== Segment start ==

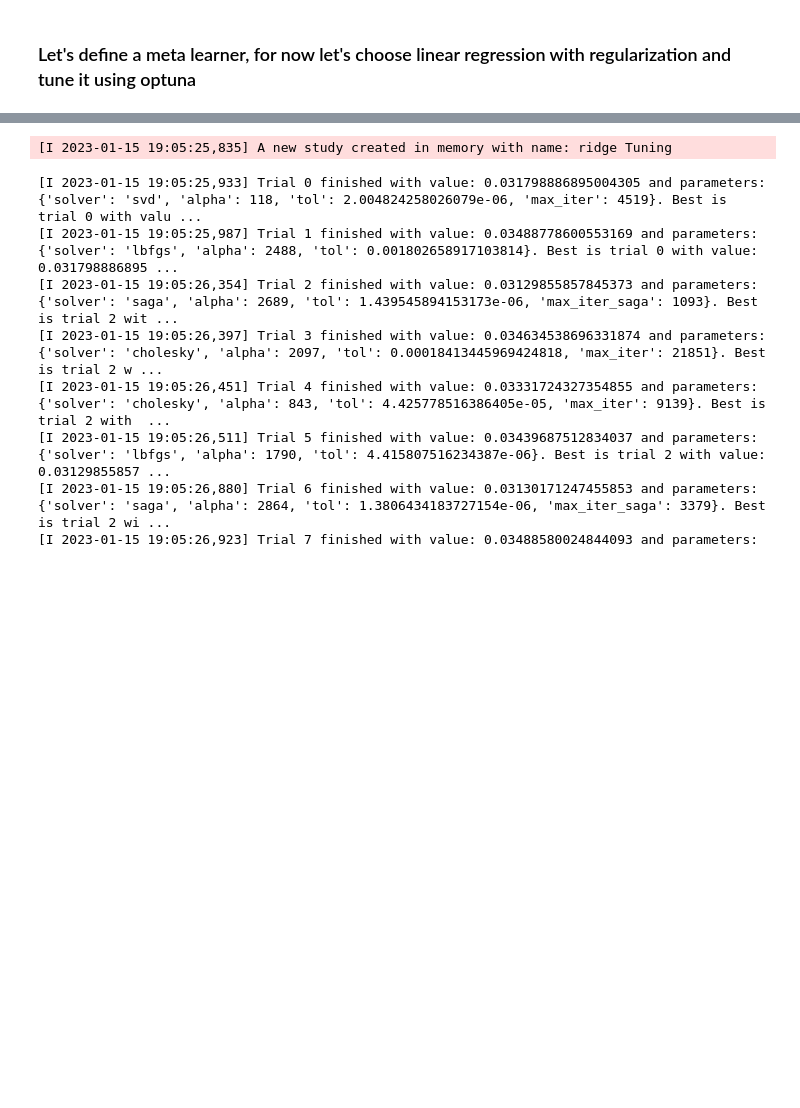
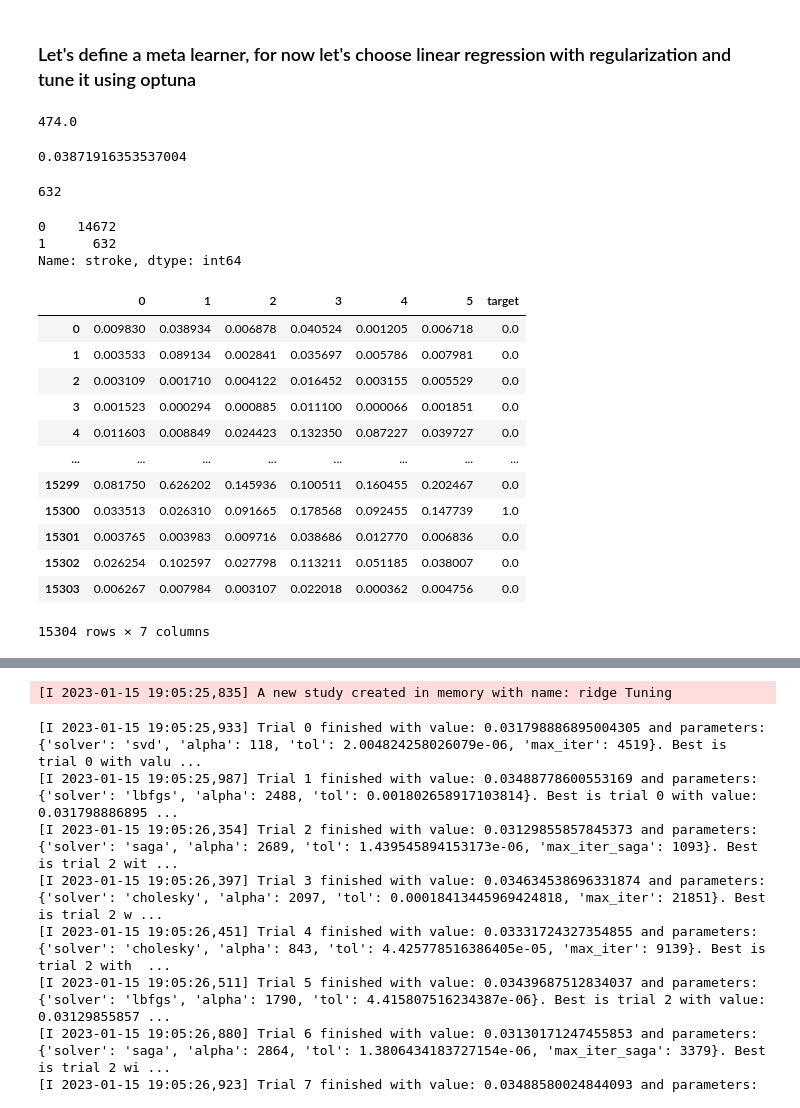
Before and after one commit to KhawajaAbaid/kaggle-playground, a Jupyter notebook: ps03e02-stacking-finetuned-models.ipynb, the cells around one changed output, grey strips where cells are left out. Drawn from its saved outputs; the diff is of its cells as text; code cells hidden in the pictures; blank space fills up the shorter version.

```diff
--- a/ps03e02-stacking-finetuned-models.ipynb
+++ b/ps03e02-stacking-finetuned-models.ipynb
@@ -541,5 +484,42 @@ def cross_validate(X, y, model):
 # %%
 from sklearn.linear_model import Ridge
+# %%
+sum(meta_targets)
+# %% [output]
+474.0
+# %%
+474/12242
+# %% [output]
+0.03871916353537004
+# %%
+sum(y)
+# %% [output]
+632
+# %%
+train.stroke.value_counts()
+# %% [output]
+0    14672
+1      632
+Name: stroke, dtype: int64
+# %%
+meta_df = pd.DataFrame(data=meta_data)
+meta_df["target"] = meta_targets
+
+meta_df
+# %% [output]
+|  | 0 | 1 | 2 | 3 | 4 | 5 | target |
+| 0 | 0.009830 | 0.038934 | 0.006878 | 0.040524 | 0.001205 | 0.006718 | 0.0 |
+| 1 | 0.003533 | 0.089134 | 0.002841 | 0.035697 | 0.005786 | 0.007981 | 0.0 |
+| 2 | 0.003109 | 0.001710 | 0.004122 | 0.016452 | 0.003155 | 0.005529 | 0.0 |
+| 3 | 0.001523 | 0.000294 | 0.000885 | 0.011100 | 0.000066 | 0.001851 | 0.0 |
+| 4 | 0.011603 | 0.008849 | 0.024423 | 0.132350 | 0.087227 | 0.039727 | 0.0 |
+| ... | ... | ... | ... | ... | ... | ... | ... |
+| 15299 | 0.081750 | 0.626202 | 0.145936 | 0.100511 | 0.160455 | 0.202467 | 0.0 |
+| 15300 | 0.033513 | 0.026310 | 0.091665 | 0.178568 | 0.092455 | 0.147739 | 1.0 |
+| 15301 | 0.003765 | 0.003983 | 0.009716 | 0.038686 | 0.012770 | 0.006836 | 0.0 |
+| 15302 | 0.026254 | 0.102597 | 0.027798 | 0.113211 | 0.051185 | 0.038007 | 0.0 |
+| 15303 | 0.006267 | 0.007984 | 0.003107 | 0.022018 | 0.000362 | 0.004756 | 0.0 |
+15304 rows × 7 columns
 # %%
 # meta_data.shape
 # meta_targets.
```
Also changed, not shown: parts of 25 cells of this notebook.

== Segment end ==

WORK INSTRUCTION: Among the lines above, which contain the word "from"? Copy every one.

SOLUTION TO THIS TASK:
Before and after one commit to KhawajaAbaid/kaggle-playground, a Jupyter notebook: ps03e02-stacking-finetuned-models.ipynb, the cells around one changed output, grey strips where cells are left out. Drawn from its saved outputs; the diff is of its cells as text; code cells hidden in the pictures; blank space fills up the shorter version.
 from sklearn.linear_model import Ridge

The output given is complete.